**What to do:** Answer with the number of lines in the listing below that contain the word "true", and nothing else.

**Information provided:**
*** Begin section ***
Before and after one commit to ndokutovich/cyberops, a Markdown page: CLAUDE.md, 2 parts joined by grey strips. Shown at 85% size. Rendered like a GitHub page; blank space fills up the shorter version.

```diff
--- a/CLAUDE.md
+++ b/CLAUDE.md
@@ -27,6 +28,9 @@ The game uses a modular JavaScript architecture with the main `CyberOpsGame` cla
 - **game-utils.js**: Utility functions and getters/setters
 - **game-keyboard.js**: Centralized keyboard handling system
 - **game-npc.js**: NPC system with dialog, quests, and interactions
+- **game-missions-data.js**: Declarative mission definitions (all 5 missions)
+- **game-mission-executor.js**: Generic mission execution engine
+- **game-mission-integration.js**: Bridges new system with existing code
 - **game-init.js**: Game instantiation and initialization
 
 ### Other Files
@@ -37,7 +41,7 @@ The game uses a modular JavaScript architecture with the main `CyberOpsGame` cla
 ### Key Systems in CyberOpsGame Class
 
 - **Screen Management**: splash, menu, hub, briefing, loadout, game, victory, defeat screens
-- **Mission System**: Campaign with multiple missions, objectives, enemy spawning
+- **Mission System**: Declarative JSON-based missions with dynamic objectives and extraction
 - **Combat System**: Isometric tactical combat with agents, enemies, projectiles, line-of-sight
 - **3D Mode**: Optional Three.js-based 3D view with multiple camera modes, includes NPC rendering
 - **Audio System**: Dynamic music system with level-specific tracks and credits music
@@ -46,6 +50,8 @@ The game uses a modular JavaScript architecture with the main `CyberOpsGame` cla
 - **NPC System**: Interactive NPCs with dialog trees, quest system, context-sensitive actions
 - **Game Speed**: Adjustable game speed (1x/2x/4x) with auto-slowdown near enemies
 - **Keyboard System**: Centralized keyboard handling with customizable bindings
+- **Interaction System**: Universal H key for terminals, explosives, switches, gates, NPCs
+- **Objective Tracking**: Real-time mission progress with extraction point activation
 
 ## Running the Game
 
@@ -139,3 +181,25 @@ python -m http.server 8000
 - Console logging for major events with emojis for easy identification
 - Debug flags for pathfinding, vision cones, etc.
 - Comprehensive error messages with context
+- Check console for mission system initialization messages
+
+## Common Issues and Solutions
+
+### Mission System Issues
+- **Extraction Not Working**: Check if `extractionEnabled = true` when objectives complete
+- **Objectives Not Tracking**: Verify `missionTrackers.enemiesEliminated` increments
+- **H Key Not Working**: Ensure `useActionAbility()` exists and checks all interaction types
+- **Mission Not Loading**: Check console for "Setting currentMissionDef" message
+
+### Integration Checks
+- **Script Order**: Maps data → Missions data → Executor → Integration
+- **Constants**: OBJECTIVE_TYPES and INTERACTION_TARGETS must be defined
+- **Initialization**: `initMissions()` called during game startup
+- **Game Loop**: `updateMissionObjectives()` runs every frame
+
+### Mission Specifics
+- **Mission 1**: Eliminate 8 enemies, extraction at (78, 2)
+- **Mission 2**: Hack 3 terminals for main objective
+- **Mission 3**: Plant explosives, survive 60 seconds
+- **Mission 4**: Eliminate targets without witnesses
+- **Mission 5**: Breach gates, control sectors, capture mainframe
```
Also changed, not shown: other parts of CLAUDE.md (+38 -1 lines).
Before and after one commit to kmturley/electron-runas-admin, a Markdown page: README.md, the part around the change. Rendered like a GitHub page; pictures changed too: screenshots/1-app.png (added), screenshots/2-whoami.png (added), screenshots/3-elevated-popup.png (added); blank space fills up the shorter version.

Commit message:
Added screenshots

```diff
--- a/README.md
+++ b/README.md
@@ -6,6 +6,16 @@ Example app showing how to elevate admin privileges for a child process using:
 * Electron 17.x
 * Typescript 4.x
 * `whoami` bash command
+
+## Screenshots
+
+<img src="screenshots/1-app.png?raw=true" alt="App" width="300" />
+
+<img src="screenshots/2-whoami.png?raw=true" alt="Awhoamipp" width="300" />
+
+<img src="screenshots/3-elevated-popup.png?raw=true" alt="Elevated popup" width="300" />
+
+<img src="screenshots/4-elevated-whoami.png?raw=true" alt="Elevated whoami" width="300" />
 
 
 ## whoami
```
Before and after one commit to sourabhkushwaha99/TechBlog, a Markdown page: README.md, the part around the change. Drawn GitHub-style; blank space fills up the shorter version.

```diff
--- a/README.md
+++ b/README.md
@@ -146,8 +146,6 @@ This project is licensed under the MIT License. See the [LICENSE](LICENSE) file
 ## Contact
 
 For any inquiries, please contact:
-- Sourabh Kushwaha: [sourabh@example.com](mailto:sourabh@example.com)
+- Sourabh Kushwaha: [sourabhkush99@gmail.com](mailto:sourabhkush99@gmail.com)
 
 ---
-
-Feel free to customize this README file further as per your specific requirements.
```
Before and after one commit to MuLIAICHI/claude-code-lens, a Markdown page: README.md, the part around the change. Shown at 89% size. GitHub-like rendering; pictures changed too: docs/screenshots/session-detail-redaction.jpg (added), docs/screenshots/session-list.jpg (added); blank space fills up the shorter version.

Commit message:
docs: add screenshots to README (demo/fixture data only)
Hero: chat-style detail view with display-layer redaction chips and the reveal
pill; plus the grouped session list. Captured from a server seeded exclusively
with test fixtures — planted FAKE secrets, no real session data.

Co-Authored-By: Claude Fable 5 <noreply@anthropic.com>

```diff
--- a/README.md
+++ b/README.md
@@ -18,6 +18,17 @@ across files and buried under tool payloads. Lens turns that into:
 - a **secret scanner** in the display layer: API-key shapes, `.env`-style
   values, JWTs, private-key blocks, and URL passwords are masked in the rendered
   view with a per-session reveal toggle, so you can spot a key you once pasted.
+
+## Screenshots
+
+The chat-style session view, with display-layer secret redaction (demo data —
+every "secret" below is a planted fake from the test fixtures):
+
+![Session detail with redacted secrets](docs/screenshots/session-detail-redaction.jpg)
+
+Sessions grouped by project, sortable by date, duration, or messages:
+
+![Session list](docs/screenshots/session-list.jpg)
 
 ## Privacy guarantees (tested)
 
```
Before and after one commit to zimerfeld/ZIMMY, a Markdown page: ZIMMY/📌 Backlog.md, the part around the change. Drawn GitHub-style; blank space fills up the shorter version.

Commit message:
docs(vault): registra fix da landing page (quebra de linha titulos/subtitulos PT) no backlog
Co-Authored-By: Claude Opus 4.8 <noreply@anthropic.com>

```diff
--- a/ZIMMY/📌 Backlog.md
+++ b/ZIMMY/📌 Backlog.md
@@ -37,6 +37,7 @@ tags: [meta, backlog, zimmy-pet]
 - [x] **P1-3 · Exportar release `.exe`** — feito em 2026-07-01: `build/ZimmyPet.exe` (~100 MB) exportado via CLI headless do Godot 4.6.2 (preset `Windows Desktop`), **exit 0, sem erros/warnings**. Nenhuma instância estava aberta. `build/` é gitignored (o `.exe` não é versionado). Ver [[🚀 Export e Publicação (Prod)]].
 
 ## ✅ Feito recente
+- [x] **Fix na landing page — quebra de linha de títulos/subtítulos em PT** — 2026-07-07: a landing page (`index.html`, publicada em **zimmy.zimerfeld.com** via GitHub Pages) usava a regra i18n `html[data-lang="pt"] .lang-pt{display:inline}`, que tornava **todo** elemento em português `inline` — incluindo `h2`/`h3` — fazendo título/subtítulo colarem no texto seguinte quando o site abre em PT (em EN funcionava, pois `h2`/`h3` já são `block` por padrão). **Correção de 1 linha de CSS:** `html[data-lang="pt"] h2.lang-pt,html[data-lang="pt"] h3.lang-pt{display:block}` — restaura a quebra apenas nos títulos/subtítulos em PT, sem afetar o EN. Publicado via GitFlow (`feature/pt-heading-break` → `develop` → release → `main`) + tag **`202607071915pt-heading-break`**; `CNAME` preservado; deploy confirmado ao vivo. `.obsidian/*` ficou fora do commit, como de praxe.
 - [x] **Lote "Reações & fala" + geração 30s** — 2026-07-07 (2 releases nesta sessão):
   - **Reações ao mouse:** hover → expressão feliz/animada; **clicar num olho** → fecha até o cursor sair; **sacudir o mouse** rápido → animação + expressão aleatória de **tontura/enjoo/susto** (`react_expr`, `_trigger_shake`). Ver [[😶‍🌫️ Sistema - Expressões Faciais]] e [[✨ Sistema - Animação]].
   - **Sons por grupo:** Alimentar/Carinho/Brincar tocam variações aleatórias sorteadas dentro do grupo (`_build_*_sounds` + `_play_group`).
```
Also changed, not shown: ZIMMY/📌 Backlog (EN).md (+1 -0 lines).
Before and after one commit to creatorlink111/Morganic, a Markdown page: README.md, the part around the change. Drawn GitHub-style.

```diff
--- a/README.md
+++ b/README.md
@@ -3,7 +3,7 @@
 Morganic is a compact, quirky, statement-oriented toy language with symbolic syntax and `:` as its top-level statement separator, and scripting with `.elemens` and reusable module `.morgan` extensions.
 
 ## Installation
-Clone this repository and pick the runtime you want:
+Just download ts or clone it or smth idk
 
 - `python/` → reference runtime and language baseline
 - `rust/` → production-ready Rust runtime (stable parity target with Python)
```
*** End section ***
**Task solution:** 5